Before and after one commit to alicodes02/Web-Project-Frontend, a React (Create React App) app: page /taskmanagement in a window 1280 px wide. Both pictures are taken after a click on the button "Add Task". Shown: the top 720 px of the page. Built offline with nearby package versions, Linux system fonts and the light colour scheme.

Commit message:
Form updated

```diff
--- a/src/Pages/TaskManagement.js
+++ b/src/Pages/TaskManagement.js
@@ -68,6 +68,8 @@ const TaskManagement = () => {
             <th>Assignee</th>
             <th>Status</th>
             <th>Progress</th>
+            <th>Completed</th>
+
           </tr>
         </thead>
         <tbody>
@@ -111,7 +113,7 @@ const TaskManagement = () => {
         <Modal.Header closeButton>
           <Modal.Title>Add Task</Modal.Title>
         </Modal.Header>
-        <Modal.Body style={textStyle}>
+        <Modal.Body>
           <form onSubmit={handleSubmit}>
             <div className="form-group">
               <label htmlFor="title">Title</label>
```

++++++++++

# Task instructions:
The response should consist of all the entries, reproduced word for word.

# The completed task:
Before and after one commit to alicodes02/Web-Project-Frontend, a React (Create React App) app: page /taskmanagement in a window 1280 px wide. Both pictures are taken after a click on the button "Add Task". Shown: the top 720 px of the page. Built offline with nearby package versions, Linux system fonts and the light colour scheme.

Commit message:
Form updated

```diff
--- a/src/Pages/TaskManagement.js
+++ b/src/Pages/TaskManagement.js
@@ -68,6 +68,8 @@ const TaskManagement = () => {
             <th>Assignee</th>
             <th>Status</th>
             <th>Progress</th>
+            <th>Completed</th>
+
           </tr>
         </thead>
         <tbody>
@@ -111,7 +113,7 @@ const TaskManagement = () => {
         <Modal.Header closeButton>
           <Modal.Title>Add Task</Modal.Title>
         </Modal.Header>
-        <Modal.Body style={textStyle}>
+        <Modal.Body>
           <form onSubmit={handleSubmit}>
             <div className="form-group">
               <label htmlFor="title">Title</label>
```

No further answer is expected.